_WHAT YOU NEED TO DO:_ Which lines in the entries below contain the string "table"? Show each of them in full.

** DATA FOR THE TASK follows **

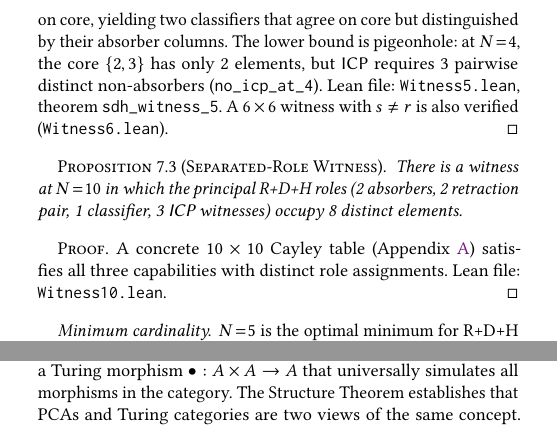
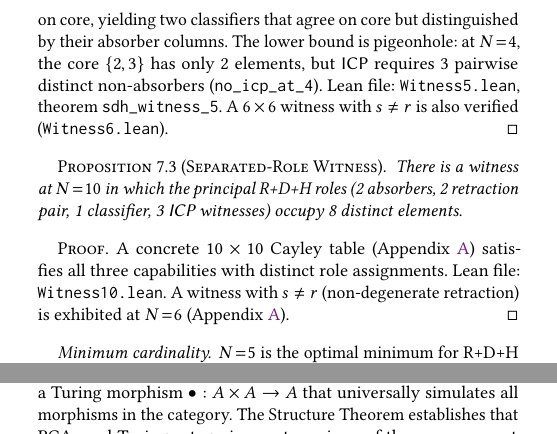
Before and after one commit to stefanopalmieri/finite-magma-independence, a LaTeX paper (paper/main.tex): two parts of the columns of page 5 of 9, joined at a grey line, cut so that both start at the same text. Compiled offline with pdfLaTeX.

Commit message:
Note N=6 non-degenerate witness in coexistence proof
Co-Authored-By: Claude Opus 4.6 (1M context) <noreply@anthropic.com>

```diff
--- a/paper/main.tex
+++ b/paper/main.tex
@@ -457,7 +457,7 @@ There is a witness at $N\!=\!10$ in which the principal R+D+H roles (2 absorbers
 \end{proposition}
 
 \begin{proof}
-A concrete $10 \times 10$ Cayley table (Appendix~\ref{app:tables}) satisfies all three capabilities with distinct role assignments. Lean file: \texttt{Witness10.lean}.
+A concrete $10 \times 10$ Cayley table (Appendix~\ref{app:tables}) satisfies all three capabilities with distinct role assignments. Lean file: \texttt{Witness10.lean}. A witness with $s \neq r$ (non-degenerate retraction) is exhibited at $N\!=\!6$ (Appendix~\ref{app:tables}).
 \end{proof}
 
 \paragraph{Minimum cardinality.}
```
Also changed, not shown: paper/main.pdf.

** End of DATA FOR THE TASK **
** DATA FOR THE TASK follows **

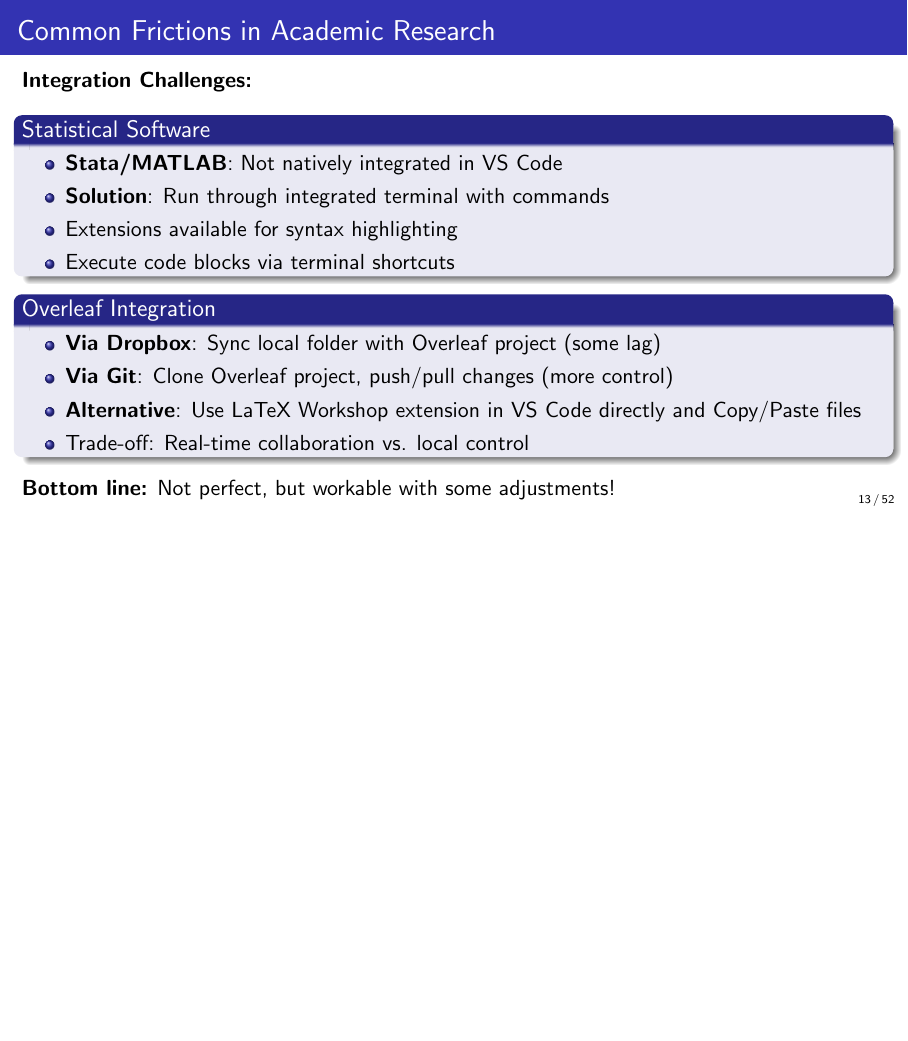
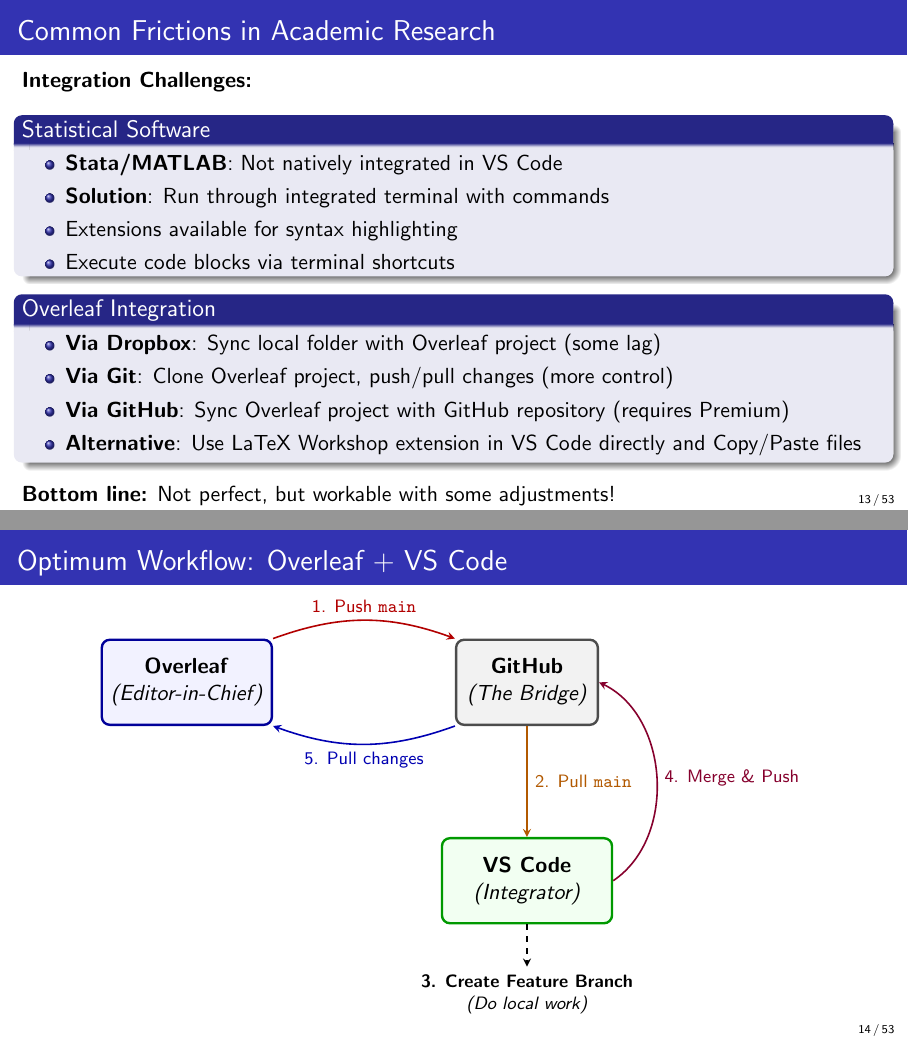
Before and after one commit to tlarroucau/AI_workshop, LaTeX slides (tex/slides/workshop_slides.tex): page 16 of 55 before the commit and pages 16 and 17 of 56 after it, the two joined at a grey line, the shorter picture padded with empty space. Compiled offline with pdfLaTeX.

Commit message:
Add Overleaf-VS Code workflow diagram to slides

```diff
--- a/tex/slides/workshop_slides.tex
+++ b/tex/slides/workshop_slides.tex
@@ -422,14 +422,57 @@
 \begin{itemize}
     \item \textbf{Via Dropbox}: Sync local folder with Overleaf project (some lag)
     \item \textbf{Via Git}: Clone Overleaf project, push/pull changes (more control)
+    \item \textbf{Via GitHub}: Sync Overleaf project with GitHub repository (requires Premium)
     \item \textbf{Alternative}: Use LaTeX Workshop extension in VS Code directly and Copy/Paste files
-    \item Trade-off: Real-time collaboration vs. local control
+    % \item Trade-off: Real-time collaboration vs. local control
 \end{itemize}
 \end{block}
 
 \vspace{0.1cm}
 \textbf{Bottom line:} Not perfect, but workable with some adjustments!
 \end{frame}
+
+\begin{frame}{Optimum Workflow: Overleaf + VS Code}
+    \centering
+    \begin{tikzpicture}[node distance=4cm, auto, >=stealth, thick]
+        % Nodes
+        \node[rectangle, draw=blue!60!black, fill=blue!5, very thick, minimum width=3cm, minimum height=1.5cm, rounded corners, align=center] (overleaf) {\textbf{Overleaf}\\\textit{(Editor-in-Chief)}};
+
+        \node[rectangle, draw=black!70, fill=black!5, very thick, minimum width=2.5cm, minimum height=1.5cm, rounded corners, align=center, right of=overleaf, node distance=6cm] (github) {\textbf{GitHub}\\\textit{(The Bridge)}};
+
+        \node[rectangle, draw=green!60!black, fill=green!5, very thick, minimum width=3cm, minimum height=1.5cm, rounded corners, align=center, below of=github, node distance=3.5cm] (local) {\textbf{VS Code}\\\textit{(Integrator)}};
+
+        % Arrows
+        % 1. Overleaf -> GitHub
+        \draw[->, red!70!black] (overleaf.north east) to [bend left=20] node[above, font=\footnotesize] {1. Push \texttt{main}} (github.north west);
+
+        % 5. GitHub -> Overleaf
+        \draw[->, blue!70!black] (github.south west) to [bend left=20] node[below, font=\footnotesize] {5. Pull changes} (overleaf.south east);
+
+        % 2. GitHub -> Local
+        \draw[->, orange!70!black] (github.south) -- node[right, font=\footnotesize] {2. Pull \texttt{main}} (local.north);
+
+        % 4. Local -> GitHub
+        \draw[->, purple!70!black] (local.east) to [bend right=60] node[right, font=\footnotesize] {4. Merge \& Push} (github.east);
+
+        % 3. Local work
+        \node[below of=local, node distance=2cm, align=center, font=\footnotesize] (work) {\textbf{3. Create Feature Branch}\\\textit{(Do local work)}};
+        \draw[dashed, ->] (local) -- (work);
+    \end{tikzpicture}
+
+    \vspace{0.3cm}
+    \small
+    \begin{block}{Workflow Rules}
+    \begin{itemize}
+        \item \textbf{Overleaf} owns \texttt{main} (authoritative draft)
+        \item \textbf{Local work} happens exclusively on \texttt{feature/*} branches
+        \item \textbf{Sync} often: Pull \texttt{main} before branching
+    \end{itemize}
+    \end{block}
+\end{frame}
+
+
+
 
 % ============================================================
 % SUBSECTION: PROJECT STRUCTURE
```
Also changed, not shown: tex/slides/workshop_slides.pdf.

** End of DATA FOR THE TASK **
** DATA FOR THE TASK follows **

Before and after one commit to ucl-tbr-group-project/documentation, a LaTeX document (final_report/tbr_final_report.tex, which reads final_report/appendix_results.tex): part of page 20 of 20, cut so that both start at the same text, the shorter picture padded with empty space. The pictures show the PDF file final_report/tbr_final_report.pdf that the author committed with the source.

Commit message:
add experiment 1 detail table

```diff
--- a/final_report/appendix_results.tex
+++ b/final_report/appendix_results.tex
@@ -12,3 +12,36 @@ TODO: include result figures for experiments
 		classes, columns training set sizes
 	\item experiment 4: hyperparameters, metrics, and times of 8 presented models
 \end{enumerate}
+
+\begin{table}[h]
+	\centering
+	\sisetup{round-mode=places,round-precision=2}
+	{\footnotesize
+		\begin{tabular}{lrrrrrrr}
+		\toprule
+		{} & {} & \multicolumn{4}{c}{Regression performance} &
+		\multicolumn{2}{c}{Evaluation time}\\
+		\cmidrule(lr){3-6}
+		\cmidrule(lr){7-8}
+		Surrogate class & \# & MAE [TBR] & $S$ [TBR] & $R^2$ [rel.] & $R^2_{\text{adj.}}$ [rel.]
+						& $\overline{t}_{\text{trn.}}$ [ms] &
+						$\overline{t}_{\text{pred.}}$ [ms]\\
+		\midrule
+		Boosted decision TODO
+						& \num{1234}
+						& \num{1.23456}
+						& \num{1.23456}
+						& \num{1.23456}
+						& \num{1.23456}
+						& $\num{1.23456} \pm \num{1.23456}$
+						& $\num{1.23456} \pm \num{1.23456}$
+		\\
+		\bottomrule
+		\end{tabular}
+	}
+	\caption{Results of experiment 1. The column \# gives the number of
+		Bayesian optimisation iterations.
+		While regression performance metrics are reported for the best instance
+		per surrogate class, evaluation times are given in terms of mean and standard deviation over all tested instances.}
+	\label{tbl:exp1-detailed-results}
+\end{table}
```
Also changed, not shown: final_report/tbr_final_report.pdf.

** End of DATA FOR THE TASK **

_EXERCISE SOLUTION:_
-A concrete $10 \times 10$ Cayley table (Appendix~\ref{app:tables}) satisfies all three capabilities with distinct role assignments. Lean file: \texttt{Witness10.lean}.
+A concrete $10 \times 10$ Cayley table (Appendix~\ref{app:tables}) satisfies all three capabilities with distinct role assignments. Lean file: \texttt{Witness10.lean}. A witness with $s \neq r$ (non-degenerate retraction) is exhibited at $N\!=\!6$ (Appendix~\ref{app:tables}).
add experiment 1 detail table
+\begin{table}[h]
+\end{table}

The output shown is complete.